[Opening RECORDS SUPPLIED section]
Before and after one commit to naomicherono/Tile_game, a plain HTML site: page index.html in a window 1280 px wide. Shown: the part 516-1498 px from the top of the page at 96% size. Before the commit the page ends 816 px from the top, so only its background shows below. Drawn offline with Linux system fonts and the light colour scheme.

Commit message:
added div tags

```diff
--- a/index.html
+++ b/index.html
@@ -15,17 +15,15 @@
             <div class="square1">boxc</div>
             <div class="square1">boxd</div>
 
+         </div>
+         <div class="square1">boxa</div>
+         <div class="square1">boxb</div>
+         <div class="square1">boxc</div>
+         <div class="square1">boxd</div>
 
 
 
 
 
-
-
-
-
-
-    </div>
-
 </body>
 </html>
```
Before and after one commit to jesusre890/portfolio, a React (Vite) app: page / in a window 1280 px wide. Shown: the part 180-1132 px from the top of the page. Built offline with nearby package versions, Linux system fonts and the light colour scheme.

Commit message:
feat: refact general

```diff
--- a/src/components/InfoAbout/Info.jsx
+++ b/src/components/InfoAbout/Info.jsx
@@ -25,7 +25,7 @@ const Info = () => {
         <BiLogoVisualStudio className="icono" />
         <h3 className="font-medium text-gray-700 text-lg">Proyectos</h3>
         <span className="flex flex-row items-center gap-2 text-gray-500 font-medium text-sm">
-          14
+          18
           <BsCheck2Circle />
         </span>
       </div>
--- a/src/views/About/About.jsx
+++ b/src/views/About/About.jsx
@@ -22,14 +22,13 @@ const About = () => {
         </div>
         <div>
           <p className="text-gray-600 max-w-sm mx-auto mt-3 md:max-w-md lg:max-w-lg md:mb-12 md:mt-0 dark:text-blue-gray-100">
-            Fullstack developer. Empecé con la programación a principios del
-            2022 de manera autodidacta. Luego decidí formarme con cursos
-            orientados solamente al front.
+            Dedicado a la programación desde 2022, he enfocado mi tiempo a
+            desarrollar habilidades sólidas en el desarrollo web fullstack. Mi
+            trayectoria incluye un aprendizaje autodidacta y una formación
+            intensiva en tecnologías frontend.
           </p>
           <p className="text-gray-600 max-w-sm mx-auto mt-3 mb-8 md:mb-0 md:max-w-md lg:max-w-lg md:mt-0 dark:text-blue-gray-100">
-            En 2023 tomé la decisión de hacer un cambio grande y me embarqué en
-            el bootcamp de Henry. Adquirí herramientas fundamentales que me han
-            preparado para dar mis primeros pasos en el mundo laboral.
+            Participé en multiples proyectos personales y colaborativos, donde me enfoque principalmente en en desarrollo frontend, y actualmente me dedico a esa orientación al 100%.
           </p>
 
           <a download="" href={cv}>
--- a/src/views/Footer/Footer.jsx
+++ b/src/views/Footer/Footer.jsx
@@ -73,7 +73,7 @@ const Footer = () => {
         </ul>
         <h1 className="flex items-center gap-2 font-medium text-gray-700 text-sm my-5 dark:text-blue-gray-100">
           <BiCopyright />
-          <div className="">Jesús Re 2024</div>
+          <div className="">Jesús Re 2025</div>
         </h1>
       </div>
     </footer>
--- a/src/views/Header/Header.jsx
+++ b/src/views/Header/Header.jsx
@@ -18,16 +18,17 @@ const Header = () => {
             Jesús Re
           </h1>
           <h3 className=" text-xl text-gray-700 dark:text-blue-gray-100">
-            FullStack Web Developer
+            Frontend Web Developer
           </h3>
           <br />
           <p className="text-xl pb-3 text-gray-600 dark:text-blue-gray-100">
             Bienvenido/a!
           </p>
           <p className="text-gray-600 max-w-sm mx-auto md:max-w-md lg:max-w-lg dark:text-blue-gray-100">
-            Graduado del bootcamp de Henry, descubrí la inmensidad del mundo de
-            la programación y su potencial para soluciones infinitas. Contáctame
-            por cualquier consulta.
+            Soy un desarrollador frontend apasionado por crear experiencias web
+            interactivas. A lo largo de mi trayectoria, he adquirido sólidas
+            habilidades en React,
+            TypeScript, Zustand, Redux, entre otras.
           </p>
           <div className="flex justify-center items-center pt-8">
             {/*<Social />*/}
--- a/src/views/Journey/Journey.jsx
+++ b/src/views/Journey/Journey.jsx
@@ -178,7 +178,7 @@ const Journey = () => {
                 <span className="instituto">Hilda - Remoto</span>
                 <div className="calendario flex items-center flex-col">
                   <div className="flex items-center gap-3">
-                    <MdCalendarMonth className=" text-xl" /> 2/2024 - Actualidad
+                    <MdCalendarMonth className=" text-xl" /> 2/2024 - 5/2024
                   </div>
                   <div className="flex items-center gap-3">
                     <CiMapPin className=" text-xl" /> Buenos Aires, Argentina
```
[Closing RECORDS SUPPLIED section]
#### ASSIGNED TASK:
Could you state how many lines above include the word "views"? Reply with that number alone.

#### RESULT OF THE TASK:
8